= Records from a data source =
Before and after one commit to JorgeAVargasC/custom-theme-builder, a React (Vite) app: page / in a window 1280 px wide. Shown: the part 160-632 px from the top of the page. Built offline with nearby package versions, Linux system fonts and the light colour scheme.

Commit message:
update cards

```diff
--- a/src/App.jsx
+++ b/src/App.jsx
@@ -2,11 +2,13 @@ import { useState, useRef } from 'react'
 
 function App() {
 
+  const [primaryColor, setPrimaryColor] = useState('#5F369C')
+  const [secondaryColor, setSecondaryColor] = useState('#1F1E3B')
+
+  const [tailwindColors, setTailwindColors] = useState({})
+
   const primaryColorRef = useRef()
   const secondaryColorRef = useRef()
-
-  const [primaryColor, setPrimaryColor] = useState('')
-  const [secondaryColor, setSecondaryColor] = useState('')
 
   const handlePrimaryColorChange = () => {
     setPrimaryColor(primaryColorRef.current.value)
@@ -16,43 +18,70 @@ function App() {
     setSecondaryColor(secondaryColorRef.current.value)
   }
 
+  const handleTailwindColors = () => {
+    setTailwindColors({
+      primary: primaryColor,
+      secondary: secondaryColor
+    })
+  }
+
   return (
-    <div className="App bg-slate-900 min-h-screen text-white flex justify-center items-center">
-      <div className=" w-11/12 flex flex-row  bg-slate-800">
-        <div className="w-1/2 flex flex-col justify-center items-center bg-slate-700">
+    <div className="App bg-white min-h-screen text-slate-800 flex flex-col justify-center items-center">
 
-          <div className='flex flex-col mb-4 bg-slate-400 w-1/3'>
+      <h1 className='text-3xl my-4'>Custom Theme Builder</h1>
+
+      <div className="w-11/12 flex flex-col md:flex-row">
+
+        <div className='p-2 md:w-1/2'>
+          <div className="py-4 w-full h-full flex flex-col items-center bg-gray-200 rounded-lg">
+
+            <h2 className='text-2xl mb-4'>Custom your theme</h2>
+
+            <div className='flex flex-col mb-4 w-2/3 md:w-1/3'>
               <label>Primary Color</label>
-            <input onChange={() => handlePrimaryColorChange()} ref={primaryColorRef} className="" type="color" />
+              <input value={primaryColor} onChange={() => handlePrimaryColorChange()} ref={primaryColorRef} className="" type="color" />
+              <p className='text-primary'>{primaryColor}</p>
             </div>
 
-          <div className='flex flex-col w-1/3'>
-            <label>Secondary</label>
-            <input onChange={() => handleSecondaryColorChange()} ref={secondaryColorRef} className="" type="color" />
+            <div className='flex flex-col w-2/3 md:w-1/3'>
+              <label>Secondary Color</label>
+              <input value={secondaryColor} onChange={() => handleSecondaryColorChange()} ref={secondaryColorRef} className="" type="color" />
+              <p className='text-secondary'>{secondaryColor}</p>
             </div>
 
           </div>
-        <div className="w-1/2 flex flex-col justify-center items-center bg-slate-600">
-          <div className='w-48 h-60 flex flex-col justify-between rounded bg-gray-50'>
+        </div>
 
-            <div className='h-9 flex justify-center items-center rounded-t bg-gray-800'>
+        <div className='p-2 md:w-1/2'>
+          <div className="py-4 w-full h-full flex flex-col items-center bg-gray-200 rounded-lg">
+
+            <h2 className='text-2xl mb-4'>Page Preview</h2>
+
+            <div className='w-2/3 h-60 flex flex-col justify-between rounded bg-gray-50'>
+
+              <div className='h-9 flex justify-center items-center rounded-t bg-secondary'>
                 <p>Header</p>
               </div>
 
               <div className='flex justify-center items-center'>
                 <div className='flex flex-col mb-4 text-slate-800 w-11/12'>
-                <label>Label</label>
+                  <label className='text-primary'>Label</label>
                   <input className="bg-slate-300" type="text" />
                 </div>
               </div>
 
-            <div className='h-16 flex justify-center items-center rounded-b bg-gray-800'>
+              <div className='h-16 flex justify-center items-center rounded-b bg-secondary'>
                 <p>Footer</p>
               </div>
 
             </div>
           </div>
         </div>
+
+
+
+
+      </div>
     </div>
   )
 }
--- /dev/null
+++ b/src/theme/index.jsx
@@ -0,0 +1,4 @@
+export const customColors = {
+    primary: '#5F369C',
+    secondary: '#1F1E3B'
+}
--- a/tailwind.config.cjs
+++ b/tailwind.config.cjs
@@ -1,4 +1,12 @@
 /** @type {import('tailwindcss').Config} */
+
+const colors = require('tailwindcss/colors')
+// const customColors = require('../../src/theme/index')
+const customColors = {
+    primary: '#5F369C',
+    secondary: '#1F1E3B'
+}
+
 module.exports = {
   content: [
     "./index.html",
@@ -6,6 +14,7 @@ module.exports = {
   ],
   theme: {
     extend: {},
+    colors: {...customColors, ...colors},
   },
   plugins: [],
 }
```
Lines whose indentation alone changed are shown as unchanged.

= Task prompt =
Would you print all of the entries exactly as they stand?

= Exercise output =
Before and after one commit to JorgeAVargasC/custom-theme-builder, a React (Vite) app: page / in a window 1280 px wide. Shown: the part 160-632 px from the top of the page. Built offline with nearby package versions, Linux system fonts and the light colour scheme.

Commit message:
update cards

```diff
--- a/src/App.jsx
+++ b/src/App.jsx
@@ -2,11 +2,13 @@ import { useState, useRef } from 'react'
 
 function App() {
 
+  const [primaryColor, setPrimaryColor] = useState('#5F369C')
+  const [secondaryColor, setSecondaryColor] = useState('#1F1E3B')
+
+  const [tailwindColors, setTailwindColors] = useState({})
+
   const primaryColorRef = useRef()
   const secondaryColorRef = useRef()
-
-  const [primaryColor, setPrimaryColor] = useState('')
-  const [secondaryColor, setSecondaryColor] = useState('')
 
   const handlePrimaryColorChange = () => {
     setPrimaryColor(primaryColorRef.current.value)
@@ -16,43 +18,70 @@ function App() {
     setSecondaryColor(secondaryColorRef.current.value)
   }
 
+  const handleTailwindColors = () => {
+    setTailwindColors({
+      primary: primaryColor,
+      secondary: secondaryColor
+    })
+  }
+
   return (
-    <div className="App bg-slate-900 min-h-screen text-white flex justify-center items-center">
-      <div className=" w-11/12 flex flex-row  bg-slate-800">
-        <div className="w-1/2 flex flex-col justify-center items-center bg-slate-700">
+    <div className="App bg-white min-h-screen text-slate-800 flex flex-col justify-center items-center">
 
-          <div className='flex flex-col mb-4 bg-slate-400 w-1/3'>
+      <h1 className='text-3xl my-4'>Custom Theme Builder</h1>
+
+      <div className="w-11/12 flex flex-col md:flex-row">
+
+        <div className='p-2 md:w-1/2'>
+          <div className="py-4 w-full h-full flex flex-col items-center bg-gray-200 rounded-lg">
+
+            <h2 className='text-2xl mb-4'>Custom your theme</h2>
+
+            <div className='flex flex-col mb-4 w-2/3 md:w-1/3'>
               <label>Primary Color</label>
-            <input onChange={() => handlePrimaryColorChange()} ref={primaryColorRef} className="" type="color" />
+              <input value={primaryColor} onChange={() => handlePrimaryColorChange()} ref={primaryColorRef} className="" type="color" />
+              <p className='text-primary'>{primaryColor}</p>
             </div>
 
-          <div className='flex flex-col w-1/3'>
-            <label>Secondary</label>
-            <input onChange={() => handleSecondaryColorChange()} ref={secondaryColorRef} className="" type="color" />
+            <div className='flex flex-col w-2/3 md:w-1/3'>
+              <label>Secondary Color</label>
+              <input value={secondaryColor} onChange={() => handleSecondaryColorChange()} ref={secondaryColorRef} className="" type="color" />
+              <p className='text-secondary'>{secondaryColor}</p>
             </div>
 
           </div>
-        <div className="w-1/2 flex flex-col justify-center items-center bg-slate-600">
-          <div className='w-48 h-60 flex flex-col justify-between rounded bg-gray-50'>
+        </div>
 
-            <div className='h-9 flex justify-center items-center rounded-t bg-gray-800'>
+        <div className='p-2 md:w-1/2'>
+          <div className="py-4 w-full h-full flex flex-col items-center bg-gray-200 rounded-lg">
+
+            <h2 className='text-2xl mb-4'>Page Preview</h2>
+
+            <div className='w-2/3 h-60 flex flex-col justify-between rounded bg-gray-50'>
+
+              <div className='h-9 flex justify-center items-center rounded-t bg-secondary'>
                 <p>Header</p>
               </div>
 
               <div className='flex justify-center items-center'>
                 <div className='flex flex-col mb-4 text-slate-800 w-11/12'>
-                <label>Label</label>
+                  <label className='text-primary'>Label</label>
                   <input className="bg-slate-300" type="text" />
                 </div>
               </div>
 
-            <div className='h-16 flex justify-center items-center rounded-b bg-gray-800'>
+              <div className='h-16 flex justify-center items-center rounded-b bg-secondary'>
                 <p>Footer</p>
               </div>
 
             </div>
           </div>
         </div>
+
+
+
+
+      </div>
     </div>
   )
 }
--- /dev/null
+++ b/src/theme/index.jsx
@@ -0,0 +1,4 @@
+export const customColors = {
+    primary: '#5F369C',
+    secondary: '#1F1E3B'
+}
--- a/tailwind.config.cjs
+++ b/tailwind.config.cjs
@@ -1,4 +1,12 @@
 /** @type {import('tailwindcss').Config} */
+
+const colors = require('tailwindcss/colors')
+// const customColors = require('../../src/theme/index')
+const customColors = {
+    primary: '#5F369C',
+    secondary: '#1F1E3B'
+}
+
 module.exports = {
   content: [
     "./index.html",
@@ -6,6 +14,7 @@ module.exports = {
   ],
   theme: {
     extend: {},
+    colors: {...customColors, ...colors},
   },
   plugins: [],
 }
```
Lines whose indentation alone changed are shown as unchanged.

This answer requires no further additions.